AVAILABLE DATA:
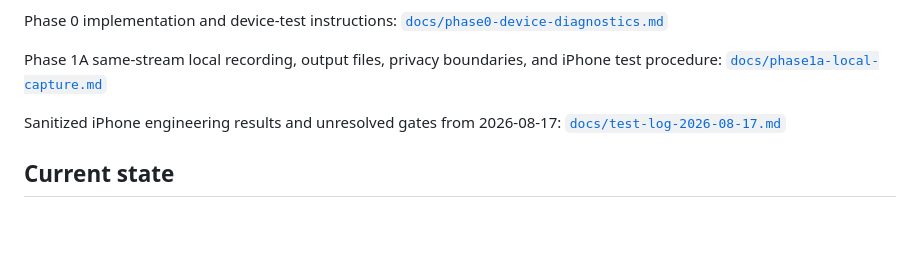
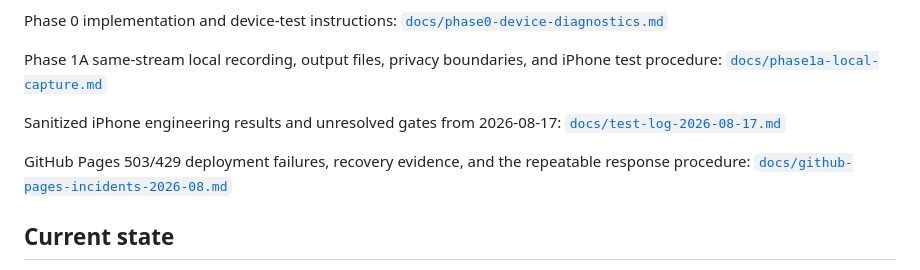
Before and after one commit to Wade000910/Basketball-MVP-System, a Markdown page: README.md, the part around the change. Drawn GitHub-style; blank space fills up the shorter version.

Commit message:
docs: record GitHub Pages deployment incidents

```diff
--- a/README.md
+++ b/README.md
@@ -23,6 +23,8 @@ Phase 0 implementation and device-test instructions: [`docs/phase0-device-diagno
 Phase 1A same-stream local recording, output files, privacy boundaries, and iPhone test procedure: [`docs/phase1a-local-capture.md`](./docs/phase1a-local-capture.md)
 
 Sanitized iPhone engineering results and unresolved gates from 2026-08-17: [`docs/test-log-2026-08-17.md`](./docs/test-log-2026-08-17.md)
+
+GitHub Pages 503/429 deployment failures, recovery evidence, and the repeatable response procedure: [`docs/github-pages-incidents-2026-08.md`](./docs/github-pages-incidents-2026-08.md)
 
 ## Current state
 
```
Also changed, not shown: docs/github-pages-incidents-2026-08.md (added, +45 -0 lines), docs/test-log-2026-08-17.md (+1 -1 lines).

--

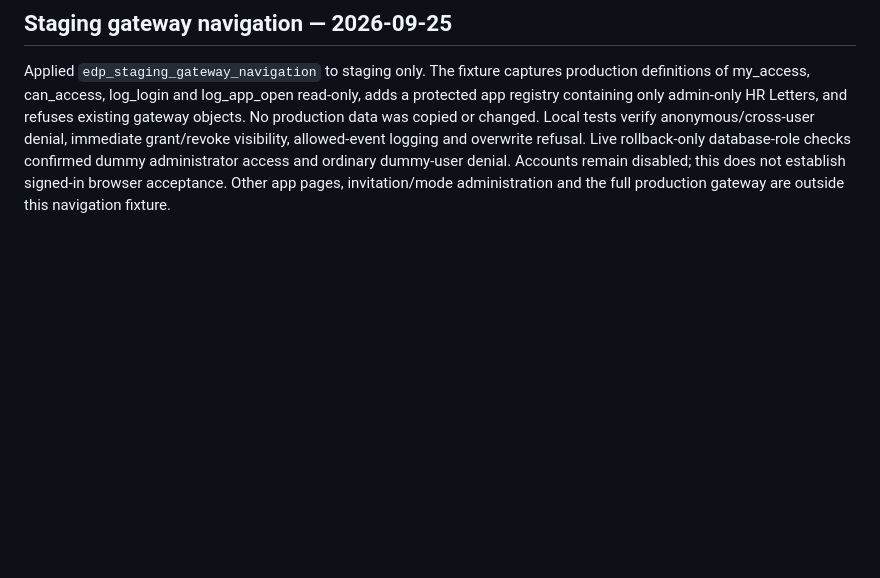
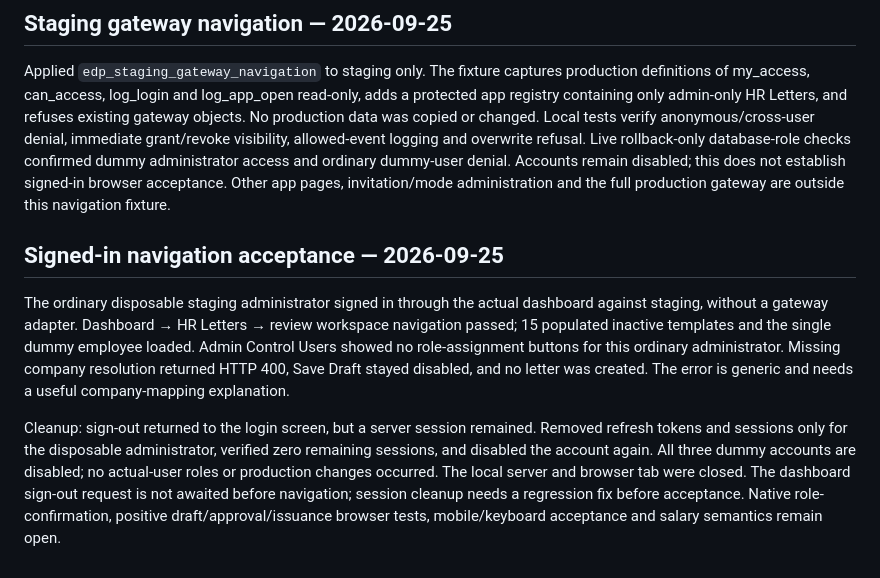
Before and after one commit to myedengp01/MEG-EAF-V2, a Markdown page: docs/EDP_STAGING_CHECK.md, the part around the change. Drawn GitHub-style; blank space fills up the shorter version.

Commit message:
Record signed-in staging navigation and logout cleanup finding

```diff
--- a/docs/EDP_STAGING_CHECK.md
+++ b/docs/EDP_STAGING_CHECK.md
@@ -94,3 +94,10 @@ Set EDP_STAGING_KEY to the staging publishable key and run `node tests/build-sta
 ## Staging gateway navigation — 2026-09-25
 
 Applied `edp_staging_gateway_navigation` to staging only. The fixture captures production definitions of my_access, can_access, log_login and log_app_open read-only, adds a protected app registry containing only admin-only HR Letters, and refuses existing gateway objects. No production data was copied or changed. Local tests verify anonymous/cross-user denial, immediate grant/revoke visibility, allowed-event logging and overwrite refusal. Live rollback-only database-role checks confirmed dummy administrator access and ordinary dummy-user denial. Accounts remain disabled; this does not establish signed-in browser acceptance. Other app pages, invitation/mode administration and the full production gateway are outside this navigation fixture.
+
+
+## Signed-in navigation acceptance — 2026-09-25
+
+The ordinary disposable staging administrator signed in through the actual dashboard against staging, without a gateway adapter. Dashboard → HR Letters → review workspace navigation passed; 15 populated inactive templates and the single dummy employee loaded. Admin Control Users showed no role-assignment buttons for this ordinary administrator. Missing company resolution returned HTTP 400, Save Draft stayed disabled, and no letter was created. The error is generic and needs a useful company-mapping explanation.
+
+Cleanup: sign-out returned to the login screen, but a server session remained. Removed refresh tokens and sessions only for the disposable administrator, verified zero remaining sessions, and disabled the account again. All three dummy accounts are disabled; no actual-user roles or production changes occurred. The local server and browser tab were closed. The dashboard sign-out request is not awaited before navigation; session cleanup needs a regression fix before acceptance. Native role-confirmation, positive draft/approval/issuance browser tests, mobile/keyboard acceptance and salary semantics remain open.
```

EXERCISE DESCRIPTION: Every line above that holds the word "incidents" is to be found and copied.

COMPLETED TASK:
docs: record GitHub Pages deployment incidents
+GitHub Pages 503/429 deployment failures, recovery evidence, and the repeatable response procedure: [`docs/github-pages-incidents-2026-08.md`](./docs/github-pages-incidents-2026-08.md)
Also changed, not shown: docs/github-pages-incidents-2026-08.md (added, +45 -0 lines), docs/test-log-2026-08-17.md (+1 -1 lines).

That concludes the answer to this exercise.